Sometimes when I wake up my mind is alert and active. I just want to get on with the day and get through everything on my to-do list. Other days, my mind is easily distracted. For example, yesterday morning, I spent what felt about ten minutes looking at the ripples projected on the ceiling from the light of our fish tank.

It’s on days like these that I feel like sacking everything off and going for a long walk. In fact, that’s exactly what I did last month and, as a result, discovered a dismantled railway less than five miles away from our house. The real problem, it would seem, is that that anything that looks or feels repetitive is absolute anathema to me. I also can’t stand to be constrained, either by other people’s requirements, or by the straightjacket of self-imposed routines.

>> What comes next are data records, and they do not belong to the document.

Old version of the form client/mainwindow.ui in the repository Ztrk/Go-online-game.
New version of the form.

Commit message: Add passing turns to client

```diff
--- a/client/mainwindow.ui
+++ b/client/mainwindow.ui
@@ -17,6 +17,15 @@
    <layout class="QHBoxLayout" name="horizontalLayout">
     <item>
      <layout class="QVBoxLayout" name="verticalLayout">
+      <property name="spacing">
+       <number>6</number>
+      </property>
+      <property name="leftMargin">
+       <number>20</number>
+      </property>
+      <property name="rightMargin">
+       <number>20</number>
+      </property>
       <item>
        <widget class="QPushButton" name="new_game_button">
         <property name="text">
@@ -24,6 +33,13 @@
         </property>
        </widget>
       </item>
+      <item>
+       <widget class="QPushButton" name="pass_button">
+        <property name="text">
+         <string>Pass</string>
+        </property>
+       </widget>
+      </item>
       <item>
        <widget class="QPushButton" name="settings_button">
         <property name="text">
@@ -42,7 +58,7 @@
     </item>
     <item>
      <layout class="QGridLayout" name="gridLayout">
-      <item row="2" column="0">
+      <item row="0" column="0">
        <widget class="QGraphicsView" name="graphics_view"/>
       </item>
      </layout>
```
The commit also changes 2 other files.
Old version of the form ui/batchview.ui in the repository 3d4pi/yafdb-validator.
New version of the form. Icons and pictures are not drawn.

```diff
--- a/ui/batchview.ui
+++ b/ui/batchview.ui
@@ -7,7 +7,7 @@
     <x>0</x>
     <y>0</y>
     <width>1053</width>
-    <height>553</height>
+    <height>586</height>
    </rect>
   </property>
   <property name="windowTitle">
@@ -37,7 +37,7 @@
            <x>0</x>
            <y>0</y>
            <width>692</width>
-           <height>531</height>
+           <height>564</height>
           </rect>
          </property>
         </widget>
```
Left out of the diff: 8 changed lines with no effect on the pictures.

Novelty is what I seem to be programmed to be on the lookout for. It’s certainly something I cherish. I’m not sure that I’m so different to everyone else in that regard, although I do sometimes wonder how people manage to stay in the same job for five years, or even a decade, at a time.

The thing I seem to be good at is actually a side product of this magpie-like search for novelty. It’s an increased tolerance for ambiguity; an ability to swim around in ideas and concepts not fully formed, sometimes with others, sometimes by myself. I suppose I just don’t like jumping to conclusions.

So on days like yesterday, when my mind seems to be particularly fond of pausing, looking around, and wondering, I’ve learned to just let it. Depending on how far down any particular rabbithole I’ve gone by breakfast time tells me whether it’s worth doing any productive work.

As it happened, my routines carried me through yesterday. Do this, and then that, in this order. “Ninety percent of success”, someone once told me, “is showing up”. And therein lies the rub for people who don’t see themselves as cogs in a machine.